Issue No. 14, Article 10/June 24, 2005
Rust Is Common on Many Crops, but Not Yet on Soybeans in Illinois
Recently, we have had conversations with people who refer to "rust" and ask what is happening with this disease. We, appropriately, then ask what kind of rust they are referring to. Some say "soybean rust," of course, since that is the hot news item; others express surprise that there are other kinds of rust diseases on plants. Most, if not all, of the audience that reads this article will know about common rust of corn and rusts on wheat and perhaps other kinds of plants. But we felt there was an interest among some people about learning more about rust diseases and rust fungi, since they are among the most common and damaging diseases of crops and other plants worldwide.
In Illinois, stripe rust of wheat caused concern in some fields this spring (see the Bulletin article in issue no. 10, May 27, 2005). Last year, common rust of corn was a concern in some cornfields in Illinois. In addition, as noted in Table 2, rust diseases affect a wide range of agricultural and horticultural plants, including oats, turf grass, alfalfa, white pine and apple trees, asparagus, coffee, sunflower, raspberries, sunflowers, and dry beans. Each of these rusts is distinctly different from both of the soybean rusts, and most of them are fairly host-specific, meaning there is generally no cross-infection between them.
Rust refers generally to a type of fungus that infects aerial parts of plants, primarily leaves and stems.
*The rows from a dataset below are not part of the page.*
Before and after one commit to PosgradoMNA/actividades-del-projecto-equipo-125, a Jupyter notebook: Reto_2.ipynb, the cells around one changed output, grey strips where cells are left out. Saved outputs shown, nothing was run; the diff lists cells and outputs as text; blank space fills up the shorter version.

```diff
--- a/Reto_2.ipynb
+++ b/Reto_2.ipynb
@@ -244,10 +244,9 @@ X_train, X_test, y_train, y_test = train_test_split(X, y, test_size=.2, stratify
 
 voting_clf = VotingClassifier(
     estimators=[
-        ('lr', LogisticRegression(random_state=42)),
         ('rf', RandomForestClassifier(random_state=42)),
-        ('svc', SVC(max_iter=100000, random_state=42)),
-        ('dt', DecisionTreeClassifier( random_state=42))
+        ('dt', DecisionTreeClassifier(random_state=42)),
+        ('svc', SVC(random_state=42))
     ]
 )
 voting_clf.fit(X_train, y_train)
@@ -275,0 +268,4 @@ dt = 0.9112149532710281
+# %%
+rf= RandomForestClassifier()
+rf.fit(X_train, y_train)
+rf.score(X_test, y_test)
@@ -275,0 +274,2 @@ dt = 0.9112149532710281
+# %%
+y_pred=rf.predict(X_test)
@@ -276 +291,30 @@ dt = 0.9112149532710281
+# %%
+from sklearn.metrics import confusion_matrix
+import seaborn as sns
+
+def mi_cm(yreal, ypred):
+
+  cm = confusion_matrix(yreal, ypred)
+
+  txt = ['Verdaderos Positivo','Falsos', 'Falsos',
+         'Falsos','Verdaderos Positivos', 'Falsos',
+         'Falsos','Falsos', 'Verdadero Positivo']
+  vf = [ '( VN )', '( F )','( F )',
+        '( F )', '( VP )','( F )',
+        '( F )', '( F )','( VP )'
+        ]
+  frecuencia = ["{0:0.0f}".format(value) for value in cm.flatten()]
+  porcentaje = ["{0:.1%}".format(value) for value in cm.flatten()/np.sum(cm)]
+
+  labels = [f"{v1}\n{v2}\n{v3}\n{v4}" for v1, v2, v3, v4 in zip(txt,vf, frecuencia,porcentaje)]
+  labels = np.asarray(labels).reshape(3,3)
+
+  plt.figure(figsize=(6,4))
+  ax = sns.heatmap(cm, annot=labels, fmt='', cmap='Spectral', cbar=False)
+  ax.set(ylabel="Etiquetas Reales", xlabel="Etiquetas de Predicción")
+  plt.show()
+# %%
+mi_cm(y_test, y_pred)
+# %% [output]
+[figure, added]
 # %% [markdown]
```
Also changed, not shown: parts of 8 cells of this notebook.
Rust fungi are typically spread by the wind, often have alternate hosts to complete their life cycles, and develop characteristic pustules that cause breaks in the surfaces of infected plants. Spores (urediniospores) develop in the pustules and are blown to other plants, where new infections may occur if weather conditions are favorable for disease development.
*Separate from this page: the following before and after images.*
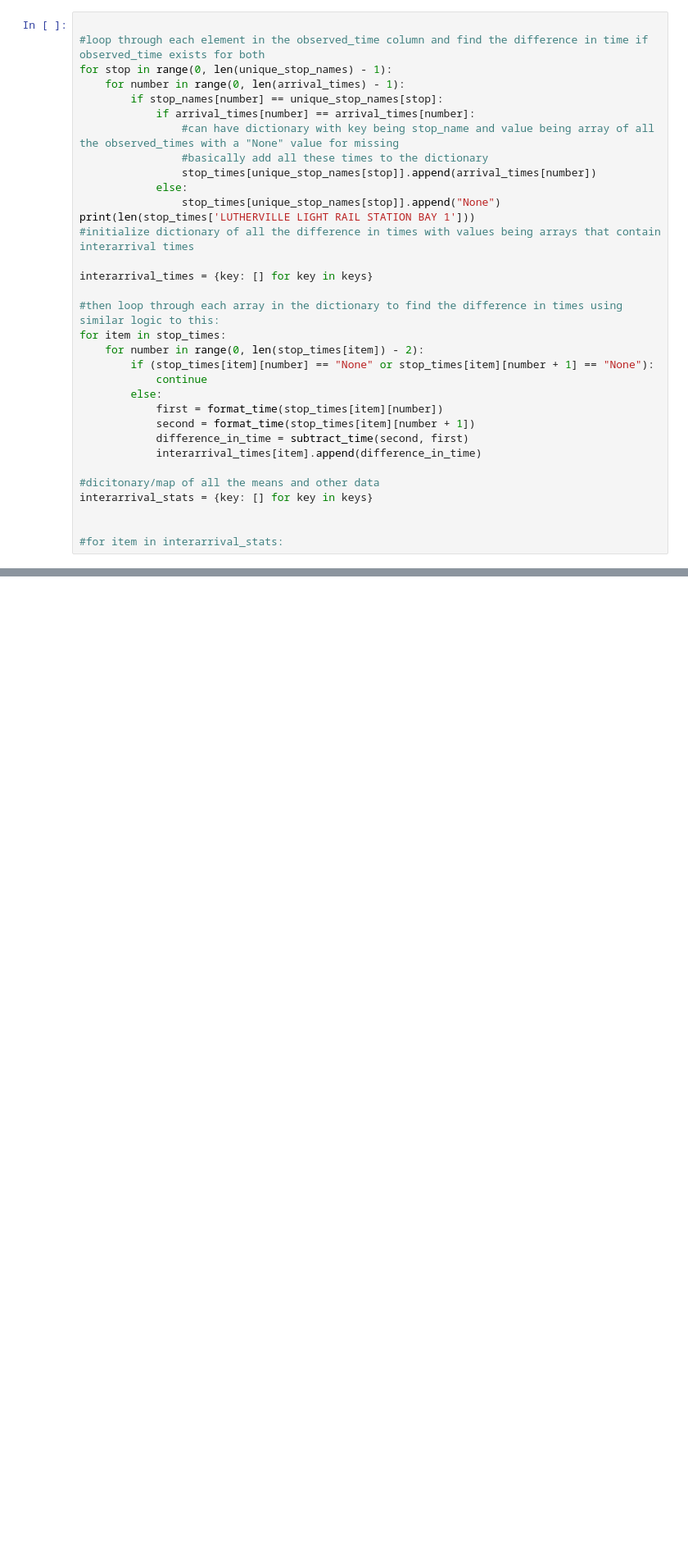
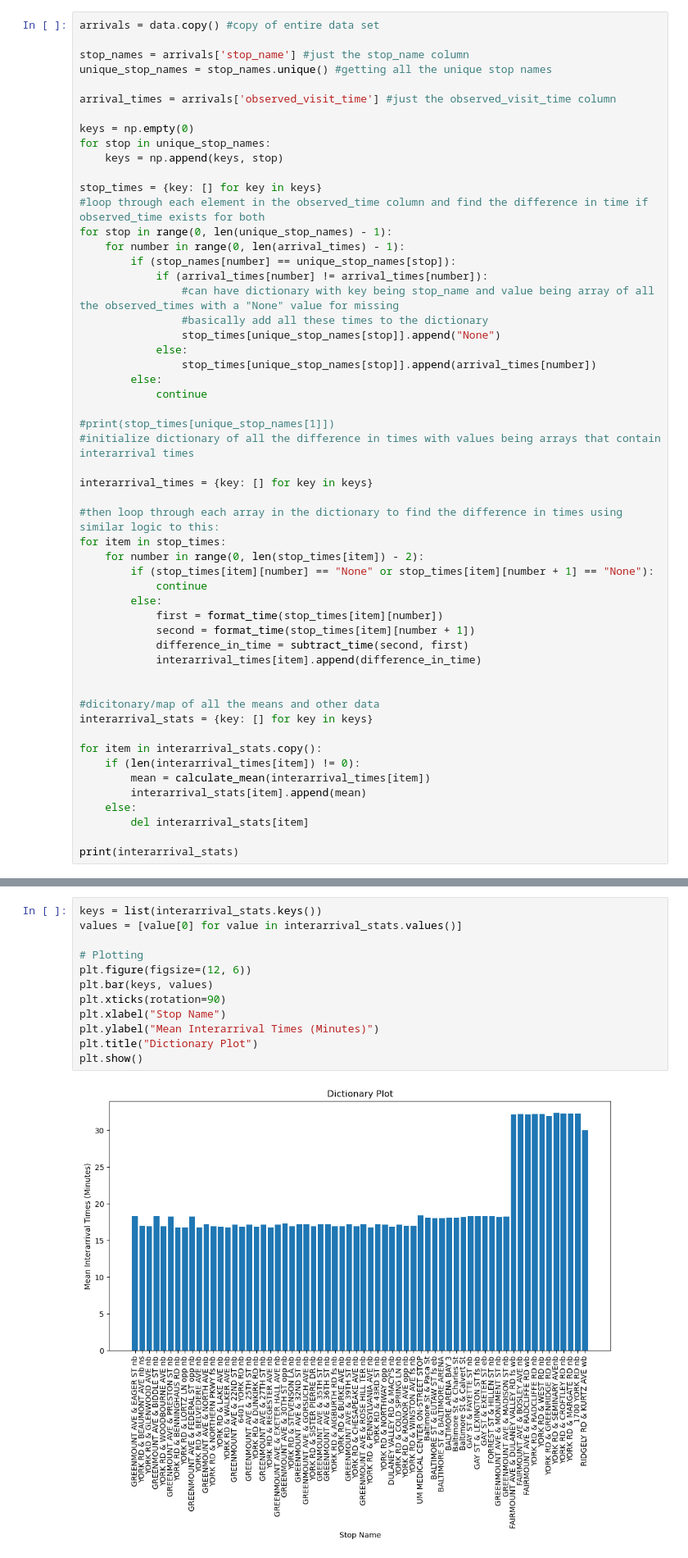
Before and after one commit to tommyli03/citylink-data-analysis, a Jupyter notebook: hello.ipynb, the cells around one changed output, grey strips where cells are left out. Shown at 82% size. Cells and saved outputs as stored; diff of their text form; blank space fills up the shorter version.

```diff
--- a/hello.ipynb
+++ b/hello.ipynb
@@ -199,16 +193,30 @@ stop_times = {key: [] for key in keys}
 # %%
+arrivals = data.copy() #copy of entire data set
 
+stop_names = arrivals['stop_name'] #just the stop_name column
+unique_stop_names = stop_names.unique() #getting all the unique stop names
+
+arrival_times = arrivals['observed_visit_time'] #just the observed_visit_time column
+
+keys = np.empty(0)
+for stop in unique_stop_names:
+    keys = np.append(keys, stop)
+
+stop_times = {key: [] for key in keys}
 #loop through each element in the observed_time column and find the difference in time if observed_time exists for both
 for stop in range(0, len(unique_stop_names) - 1):
     for number in range(0, len(arrival_times) - 1):
-        if stop_names[number] == unique_stop_names[stop]:
-            if arrival_times[number] == arrival_times[number]:
+        if (stop_names[number] == unique_stop_names[stop]):
+            if (arrival_times[number] != arrival_times[number]):
                 #can have dictionary with key being stop_name and value being array of all the observed_times with a "None" value for missing
                 #basically add all these times to the dictionary
+                stop_times[unique_stop_names[stop]].append("None")
+            else:
                 stop_times[unique_stop_names[stop]].append(arrival_times[number])
-            else:
-                stop_times[unique_stop_names[stop]].append("None")
-print(len(stop_times['LUTHERVILLE LIGHT RAIL STATION BAY 1']))
+        else:
+            continue
+
+#print(stop_times[unique_stop_names[1]])
 #initialize dictionary of all the difference in times with values being arrays that contain interarrival times
 
 interarrival_times = {key: [] for key in keys}
@@ -224,9 +232,16 @@ for item in stop_times:
             difference_in_time = subtract_time(second, first)
             interarrival_times[item].append(difference_in_time)
 
+
 #dicitonary/map of all the means and other data
 interarrival_stats = {key: [] for key in keys}
 
+for item in interarrival_stats.copy():
+    if (len(interarrival_times[item]) != 0):
+        mean = calculate_mean(interarrival_times[item])
+        interarrival_stats[item].append(mean)
+    else:
+        del interarrival_stats[item]
 
-#for item in interarrival_stats:
+print(interarrival_stats)
 # %% [output]
@@ -234,0 +249,14 @@ TypeError: 'float' object is not subscriptable
+# %%
+keys = list(interarrival_stats.keys())
+values = [value[0] for value in interarrival_stats.values()]
+
+# Plotting
+plt.figure(figsize=(12, 6))
+plt.bar(keys, values)
+plt.xticks(rotation=90)
+plt.xlabel("Stop Name")
+plt.ylabel("Mean Interarrival Times (Minutes)")
+plt.title("Dictionary Plot")
+plt.show()
+# %% [output]
+[figure, added]
```
Also changed, not shown: parts of 6 cells of this notebook.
This article is intended to familiarize you with rust diseases that may occur in Illinois on a variety of horticultural and agricultural plants. Some of the rusts addressed are established in Illinois and quite common; others are rare, not established, or of regulatory concern. The occurrence of each rust disease in Table 2 represents the collective experience of the table authors: Nancy Pataky (director, University of Illinois Plant Clinic), Dr. Mohammad Babadoost (Extension specialist, University of Illinois), and Dr. Ian Thompson (curator, Purdue University Arthur [Rust] Herbarium). Rather than providing detailed symptom and biology descriptions for each rust disease mentioned, we have listed links to specific Internet resources.
To many, "the rusts" are among the most interesting and complicated plant diseases. The following points summarize the main sources of intrigue and confusion:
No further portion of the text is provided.